MV: Our children are Greek above all else and they are trying to make their own children “Greeks” as well. What we have always told our children and repeat to our grandchildren about Greece is for them to try and understand the uniqueness of our country, what mankind owes to this country and all of the human values that originate from our civilization. Not only to feel proud to be Greek, but above all to realize the great obligations that such an origin creates for them. Besides, we believe that the word “obligation” must be prevalent in all of our behavior, because life is first of all “an obligation” and then “a right.” With regard to the time that I spend with my children and grandchildren, I try to make it as long as possible, to the extent that they can also be available for us! Thank God we are the sort of families that get together on every opportunity! On Sundays, during celebrations, and on holidays. We are, fortunately, what we call a “traditional Greek family.”

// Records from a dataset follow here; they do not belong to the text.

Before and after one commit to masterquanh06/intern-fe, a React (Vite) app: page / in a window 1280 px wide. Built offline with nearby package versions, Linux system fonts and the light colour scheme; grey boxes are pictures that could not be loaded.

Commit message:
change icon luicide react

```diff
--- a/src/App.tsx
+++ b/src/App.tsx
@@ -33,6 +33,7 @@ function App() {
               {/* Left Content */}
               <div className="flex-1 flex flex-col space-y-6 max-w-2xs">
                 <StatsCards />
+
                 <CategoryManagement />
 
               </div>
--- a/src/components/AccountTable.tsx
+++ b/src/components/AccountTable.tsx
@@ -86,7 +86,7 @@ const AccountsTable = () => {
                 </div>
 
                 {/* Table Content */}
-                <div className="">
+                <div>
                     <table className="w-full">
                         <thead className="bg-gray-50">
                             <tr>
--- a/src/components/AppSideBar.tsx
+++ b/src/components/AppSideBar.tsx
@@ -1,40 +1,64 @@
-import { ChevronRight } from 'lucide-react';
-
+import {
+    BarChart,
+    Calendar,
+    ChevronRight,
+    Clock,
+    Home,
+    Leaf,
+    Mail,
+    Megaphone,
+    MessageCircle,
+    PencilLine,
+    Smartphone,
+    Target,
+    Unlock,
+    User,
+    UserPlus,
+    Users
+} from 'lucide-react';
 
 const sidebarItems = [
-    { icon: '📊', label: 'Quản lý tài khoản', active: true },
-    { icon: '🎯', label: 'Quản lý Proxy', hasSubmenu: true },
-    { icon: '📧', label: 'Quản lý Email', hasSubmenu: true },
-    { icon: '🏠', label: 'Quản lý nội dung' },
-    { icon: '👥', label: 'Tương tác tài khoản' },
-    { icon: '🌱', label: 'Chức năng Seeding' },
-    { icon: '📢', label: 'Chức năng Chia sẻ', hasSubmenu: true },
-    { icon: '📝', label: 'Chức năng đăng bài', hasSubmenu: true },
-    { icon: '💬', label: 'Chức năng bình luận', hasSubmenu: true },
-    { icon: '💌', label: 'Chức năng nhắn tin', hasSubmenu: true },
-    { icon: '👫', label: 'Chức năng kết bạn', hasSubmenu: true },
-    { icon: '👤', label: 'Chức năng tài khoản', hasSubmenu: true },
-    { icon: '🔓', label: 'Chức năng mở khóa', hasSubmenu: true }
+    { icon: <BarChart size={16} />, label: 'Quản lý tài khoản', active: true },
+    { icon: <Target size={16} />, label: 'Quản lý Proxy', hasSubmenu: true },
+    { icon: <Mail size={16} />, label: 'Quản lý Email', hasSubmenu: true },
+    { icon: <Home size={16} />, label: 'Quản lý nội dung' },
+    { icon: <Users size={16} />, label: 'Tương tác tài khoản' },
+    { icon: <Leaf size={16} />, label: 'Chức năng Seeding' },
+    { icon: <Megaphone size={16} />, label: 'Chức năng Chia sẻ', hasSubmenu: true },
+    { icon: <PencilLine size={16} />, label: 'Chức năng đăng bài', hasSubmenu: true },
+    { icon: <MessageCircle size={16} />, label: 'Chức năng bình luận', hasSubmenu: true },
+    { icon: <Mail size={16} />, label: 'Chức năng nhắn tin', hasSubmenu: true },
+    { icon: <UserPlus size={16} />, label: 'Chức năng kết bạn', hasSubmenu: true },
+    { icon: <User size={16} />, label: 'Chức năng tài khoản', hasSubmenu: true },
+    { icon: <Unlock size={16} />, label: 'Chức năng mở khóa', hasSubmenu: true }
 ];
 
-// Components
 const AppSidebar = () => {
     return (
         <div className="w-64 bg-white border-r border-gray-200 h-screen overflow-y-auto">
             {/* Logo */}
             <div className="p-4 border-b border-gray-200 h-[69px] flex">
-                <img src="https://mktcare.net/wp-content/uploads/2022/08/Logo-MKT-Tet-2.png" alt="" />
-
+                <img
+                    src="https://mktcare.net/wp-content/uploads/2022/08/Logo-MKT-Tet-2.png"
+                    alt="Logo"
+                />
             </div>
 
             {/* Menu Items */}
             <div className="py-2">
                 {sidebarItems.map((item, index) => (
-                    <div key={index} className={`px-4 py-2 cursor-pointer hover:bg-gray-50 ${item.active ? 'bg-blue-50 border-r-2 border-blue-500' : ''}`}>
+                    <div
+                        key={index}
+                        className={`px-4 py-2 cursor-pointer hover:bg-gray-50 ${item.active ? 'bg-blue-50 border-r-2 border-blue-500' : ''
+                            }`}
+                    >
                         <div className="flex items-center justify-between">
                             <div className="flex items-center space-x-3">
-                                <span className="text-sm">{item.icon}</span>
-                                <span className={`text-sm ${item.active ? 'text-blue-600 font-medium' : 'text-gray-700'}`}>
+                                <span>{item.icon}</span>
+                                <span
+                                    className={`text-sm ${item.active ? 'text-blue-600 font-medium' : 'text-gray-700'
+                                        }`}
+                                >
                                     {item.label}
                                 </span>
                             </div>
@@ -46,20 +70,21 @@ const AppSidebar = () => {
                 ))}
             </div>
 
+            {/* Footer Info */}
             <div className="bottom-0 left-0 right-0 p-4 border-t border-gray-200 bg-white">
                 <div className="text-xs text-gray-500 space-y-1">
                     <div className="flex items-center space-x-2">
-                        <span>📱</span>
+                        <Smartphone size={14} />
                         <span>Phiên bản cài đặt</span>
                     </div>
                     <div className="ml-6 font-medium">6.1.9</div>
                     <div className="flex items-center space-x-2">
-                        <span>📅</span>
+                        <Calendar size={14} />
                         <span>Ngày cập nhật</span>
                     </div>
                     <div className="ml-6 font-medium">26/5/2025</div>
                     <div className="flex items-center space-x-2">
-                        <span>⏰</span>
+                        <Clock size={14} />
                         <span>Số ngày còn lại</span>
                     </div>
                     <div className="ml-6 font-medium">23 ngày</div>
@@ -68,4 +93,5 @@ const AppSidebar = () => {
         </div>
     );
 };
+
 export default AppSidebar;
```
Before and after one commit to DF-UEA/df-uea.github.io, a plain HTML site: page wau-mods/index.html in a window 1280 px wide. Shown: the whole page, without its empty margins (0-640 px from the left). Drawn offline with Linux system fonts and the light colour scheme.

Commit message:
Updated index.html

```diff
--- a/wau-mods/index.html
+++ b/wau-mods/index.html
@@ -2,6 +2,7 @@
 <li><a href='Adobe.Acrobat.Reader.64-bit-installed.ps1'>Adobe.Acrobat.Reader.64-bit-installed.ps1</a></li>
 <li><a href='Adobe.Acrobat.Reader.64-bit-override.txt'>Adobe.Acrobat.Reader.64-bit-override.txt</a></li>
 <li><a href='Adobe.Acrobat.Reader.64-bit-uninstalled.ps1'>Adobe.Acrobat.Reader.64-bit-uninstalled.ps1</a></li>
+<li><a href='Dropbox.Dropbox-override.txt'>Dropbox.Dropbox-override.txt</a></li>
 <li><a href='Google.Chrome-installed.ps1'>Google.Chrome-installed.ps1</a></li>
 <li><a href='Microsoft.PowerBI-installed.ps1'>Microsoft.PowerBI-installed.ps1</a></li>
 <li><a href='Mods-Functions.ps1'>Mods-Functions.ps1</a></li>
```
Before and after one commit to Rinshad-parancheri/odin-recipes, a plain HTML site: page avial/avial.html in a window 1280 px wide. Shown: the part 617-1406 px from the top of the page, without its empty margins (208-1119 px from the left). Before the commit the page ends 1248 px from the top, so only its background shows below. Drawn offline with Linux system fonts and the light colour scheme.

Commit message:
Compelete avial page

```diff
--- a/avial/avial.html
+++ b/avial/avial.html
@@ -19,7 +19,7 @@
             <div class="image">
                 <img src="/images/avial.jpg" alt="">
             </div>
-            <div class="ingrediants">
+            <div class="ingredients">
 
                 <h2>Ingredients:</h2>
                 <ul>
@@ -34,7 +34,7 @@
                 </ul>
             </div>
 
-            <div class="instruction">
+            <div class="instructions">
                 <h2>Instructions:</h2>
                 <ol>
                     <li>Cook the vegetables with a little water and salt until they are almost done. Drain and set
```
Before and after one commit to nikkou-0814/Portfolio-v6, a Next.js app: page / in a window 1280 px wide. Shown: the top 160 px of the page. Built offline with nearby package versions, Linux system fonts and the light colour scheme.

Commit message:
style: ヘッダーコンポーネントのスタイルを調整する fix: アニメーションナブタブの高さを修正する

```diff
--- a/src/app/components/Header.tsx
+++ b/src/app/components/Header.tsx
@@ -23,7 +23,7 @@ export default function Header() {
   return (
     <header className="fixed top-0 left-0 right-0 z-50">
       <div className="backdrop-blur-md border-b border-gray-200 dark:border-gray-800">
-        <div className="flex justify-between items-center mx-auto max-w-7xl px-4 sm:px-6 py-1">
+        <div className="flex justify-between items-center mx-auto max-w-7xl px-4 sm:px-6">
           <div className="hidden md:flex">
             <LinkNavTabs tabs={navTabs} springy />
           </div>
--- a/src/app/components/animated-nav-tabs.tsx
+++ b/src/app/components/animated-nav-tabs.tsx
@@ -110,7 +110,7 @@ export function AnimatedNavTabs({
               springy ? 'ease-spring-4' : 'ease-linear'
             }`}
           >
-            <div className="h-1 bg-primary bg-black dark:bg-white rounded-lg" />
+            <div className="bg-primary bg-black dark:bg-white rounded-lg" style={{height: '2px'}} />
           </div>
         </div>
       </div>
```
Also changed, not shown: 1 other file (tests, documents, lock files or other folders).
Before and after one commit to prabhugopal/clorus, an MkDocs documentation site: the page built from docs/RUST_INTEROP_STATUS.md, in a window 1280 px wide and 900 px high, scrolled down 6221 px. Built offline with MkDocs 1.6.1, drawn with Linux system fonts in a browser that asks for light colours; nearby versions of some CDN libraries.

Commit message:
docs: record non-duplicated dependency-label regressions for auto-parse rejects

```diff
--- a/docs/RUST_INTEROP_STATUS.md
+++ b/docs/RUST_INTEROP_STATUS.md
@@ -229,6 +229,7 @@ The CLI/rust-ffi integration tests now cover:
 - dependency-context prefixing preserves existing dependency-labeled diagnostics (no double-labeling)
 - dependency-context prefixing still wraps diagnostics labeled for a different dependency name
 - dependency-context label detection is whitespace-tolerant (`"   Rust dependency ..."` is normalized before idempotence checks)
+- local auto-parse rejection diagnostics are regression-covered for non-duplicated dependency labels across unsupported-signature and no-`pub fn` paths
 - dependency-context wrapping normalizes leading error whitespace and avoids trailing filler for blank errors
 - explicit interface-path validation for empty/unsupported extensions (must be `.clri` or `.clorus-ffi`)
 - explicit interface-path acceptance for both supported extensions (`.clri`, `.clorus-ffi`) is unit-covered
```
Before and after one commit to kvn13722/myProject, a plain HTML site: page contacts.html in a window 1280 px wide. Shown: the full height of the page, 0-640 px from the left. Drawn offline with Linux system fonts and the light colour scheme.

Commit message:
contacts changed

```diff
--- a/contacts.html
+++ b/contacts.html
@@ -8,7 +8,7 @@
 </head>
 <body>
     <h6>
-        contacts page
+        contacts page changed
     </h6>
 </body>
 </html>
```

TNH: If I may, what makes calms Marianna Vardinogiannis after a tiresome day and what is it that it can upset her? What dream of yours…remained a dream?
MV: Reading, music, and painting are the hobbies that relax me during my personal time. As to what upsets me, these are what upset all the mothers in the world. The most important is violence in all of its facets and especially the effects of violence on the safety and prosperity of the children. It helps a lot though if we do not stay idle in the face of it. We have to do something in order to change things for the better. Besides this is the content that the late Robert F. Kennedy attributed to the term «Ripple of Hope». He would say: “few are the ones who will know the greatness of changing the flow of history. But each one of us can fight to change a small amount, a small part of the facts. From the entirety of these actions the history of our generation will be written in the end.” I am obligated to admit that I am one of the fortunate ones that life offered them much more than what they dreamed of, as what I wanted was a good family. And for this I am grateful to God. I hope that the time will come when the big dream for a world of peace, justice, health and love for the children, will start becoming a reality day by day!
TNH: You mention frequently that “hope is a very strong word. A very substantial concept. It conveys optimism and comfort, expectation and yearning, a positive though for the present and the future.” Is there, do you believe, hope that soon the causes will be eliminated that lead millions of people from the Middle East to be uprooted from their homes, travel under harsh conditions, risking their lives frequently in the Aegean Sea? What do you say to the important people you speak with, especially abroad, about these refugees and more specifically about the children? What are your thoughts and feelings?
MV: The feelings that prevail inside me, when looking at the plight of these uprooted people from their homes, are sorrow, agony, indignation, but I try to put all of these aside and to focus on the thought: What can I do for them? As I have already mentioned to you, on the initiative of my Foundation and in cooperation with the Central Association of Greek Municipalities, the Children’s Hospital Agia Sophia, the Medical Association of Athens, and the Charity Organization of the Holy Archdiocese of Athens Mission, the program WE CARE was developed, which provides medical and material aid. Our program is evaluated by UNESCO as a pilot program of collaboration of Non-Governmental Organizations (NGOs) with Municipalities and it is intending to promote this throughout Europe via the European Federation of Cities.
I hope and fight so that we can leave a footprint of peace and humanity in this world.